WHEN CONGRESS adopted its present budget process in 1974, one purpose was to centralize its deliberations, another to reclaim lost power from the executive. The Congressional Budget Office was to be part of both, a congressional analogue and counterweight to the president's Office of Management and Budget.

The budget process has since fallen on hard times. It is much reviled (though not always justly, we believe). CBO, by contrast, has surpassed the highest expectations of its founders. Its first director, Alice Rivlin, who served from 1975 to 1983, set a standard of businesslike, sophisticated and detached analysis that seemed at first to clash with the congressional culture -- and eventually helped to elevate it. Her successor Rudolph Penner, who retired last year, followed in the same tradition.

Together they and the senior members of the House and Senate who gave them room to operate made CBO -- which unlike OMB does not have to follow a particular line -- the most authoritative voice in government on budgetary matters, not merely the numbers but the policy choices. Myths have been dispelled by CBO's good work, the quality of debate has been improved, and Congress has gained important leverage in dealing with the White House.

We sing these praises because now these achievements are in danger of being not destroyed, but smudged. The people who are doing the damage are precisely the ones who in some ways have the most to lose and in the past have recognized the special virtue of CBO and protected it from Congress' own worst tendencies, the party and budgetary leaders of the two houses. Mr. Penner left the agency last March. He had previously given ample notice. His place was taken on an acting basis by Edward Gramlich, formerly his deputy, who was one of perhaps half a dozen candidates in the running to succeed him. When no decision was made by the end of last year, Mr. Gramlich returned to the University of Michigan. A division head is now serving as acting director on a temporary basis.

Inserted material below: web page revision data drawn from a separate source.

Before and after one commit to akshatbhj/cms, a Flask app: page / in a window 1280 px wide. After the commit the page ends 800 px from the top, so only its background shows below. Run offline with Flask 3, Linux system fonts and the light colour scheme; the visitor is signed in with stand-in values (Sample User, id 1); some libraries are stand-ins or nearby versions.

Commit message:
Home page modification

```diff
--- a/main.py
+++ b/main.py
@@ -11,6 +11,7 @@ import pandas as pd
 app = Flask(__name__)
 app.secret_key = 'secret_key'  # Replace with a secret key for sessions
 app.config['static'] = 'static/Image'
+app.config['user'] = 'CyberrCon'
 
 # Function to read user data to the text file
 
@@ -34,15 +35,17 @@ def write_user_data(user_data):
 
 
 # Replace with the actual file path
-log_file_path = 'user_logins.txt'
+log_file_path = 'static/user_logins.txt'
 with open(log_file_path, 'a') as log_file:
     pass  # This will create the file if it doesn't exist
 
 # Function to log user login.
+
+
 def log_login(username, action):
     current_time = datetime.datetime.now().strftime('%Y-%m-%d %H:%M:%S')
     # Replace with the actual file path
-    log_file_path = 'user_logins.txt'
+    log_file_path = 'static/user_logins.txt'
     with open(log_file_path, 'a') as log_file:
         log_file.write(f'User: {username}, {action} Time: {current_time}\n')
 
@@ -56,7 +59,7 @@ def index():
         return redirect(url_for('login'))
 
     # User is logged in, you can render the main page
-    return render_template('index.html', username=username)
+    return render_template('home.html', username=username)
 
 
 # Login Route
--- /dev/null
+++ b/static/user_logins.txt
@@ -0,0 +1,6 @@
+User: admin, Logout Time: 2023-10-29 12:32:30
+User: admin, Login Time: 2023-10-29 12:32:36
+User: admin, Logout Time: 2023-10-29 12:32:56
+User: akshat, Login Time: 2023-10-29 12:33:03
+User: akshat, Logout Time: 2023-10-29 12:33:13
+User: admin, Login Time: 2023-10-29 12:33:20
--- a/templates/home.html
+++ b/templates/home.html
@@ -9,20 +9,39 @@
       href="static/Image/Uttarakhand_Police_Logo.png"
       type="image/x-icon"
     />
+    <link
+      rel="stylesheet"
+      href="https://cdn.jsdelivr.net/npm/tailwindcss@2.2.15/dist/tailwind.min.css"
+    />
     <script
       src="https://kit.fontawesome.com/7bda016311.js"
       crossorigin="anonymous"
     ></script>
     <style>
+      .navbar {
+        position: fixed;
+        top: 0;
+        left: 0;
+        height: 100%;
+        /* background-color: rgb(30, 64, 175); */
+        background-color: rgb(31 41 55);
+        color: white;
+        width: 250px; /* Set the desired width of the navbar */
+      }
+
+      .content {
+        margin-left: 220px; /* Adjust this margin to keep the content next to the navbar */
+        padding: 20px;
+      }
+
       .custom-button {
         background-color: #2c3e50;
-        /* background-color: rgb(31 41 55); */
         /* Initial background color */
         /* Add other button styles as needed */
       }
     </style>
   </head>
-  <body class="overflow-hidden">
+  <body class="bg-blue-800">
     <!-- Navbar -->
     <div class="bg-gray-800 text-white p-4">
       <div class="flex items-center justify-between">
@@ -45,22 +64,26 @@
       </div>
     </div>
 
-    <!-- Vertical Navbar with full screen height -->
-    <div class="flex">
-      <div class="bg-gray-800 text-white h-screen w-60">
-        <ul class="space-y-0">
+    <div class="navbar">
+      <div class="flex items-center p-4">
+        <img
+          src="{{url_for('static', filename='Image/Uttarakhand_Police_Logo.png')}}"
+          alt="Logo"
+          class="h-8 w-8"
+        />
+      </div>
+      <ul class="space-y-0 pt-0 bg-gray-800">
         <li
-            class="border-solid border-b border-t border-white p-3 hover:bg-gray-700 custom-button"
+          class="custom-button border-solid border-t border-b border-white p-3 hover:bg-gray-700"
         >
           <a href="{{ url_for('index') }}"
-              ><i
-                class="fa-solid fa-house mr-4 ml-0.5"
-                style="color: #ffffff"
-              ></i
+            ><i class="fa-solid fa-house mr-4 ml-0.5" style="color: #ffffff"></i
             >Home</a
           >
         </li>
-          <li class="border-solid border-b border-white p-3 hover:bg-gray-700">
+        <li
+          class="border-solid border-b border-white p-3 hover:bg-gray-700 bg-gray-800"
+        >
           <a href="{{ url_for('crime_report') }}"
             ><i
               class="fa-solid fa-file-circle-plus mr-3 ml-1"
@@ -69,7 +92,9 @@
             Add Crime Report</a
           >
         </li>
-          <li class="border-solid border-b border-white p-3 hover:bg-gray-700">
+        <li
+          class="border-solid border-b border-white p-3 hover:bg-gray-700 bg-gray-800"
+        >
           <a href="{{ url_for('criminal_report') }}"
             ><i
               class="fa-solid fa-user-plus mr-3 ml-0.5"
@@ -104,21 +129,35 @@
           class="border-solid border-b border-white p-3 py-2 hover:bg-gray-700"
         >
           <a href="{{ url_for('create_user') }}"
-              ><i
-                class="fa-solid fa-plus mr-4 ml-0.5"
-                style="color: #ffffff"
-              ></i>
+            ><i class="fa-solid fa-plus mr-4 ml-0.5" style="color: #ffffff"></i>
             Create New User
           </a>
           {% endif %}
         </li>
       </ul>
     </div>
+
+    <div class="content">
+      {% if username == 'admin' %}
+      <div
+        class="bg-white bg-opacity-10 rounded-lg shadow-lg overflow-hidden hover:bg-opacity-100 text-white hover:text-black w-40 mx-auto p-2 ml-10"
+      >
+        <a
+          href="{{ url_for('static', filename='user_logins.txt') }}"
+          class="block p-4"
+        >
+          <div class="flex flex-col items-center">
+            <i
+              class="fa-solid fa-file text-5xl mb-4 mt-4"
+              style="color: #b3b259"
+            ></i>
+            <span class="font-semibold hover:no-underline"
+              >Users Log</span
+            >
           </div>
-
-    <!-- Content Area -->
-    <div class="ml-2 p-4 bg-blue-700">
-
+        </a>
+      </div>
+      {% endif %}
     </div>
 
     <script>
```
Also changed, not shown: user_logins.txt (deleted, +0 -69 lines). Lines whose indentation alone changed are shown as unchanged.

There is no shortage of qualified people to lead this agency. The apparent reason for the delay is that leaders of the two houses haven't been able to agree on a budget director any better than they can on a budget. This in turn has led predictably to all kinds of speculation as to whose man or woman the next director will be. Nothing can do more harm to this valuable institution than the sense that it is somehow even faintly in the pocket of either house, or either party, or any other group. Its strength depends on its independence. The leaders are now said to be about to make a choice, a year late. They need to do it quickly and cleanly; they should play their familiar little games someplace else.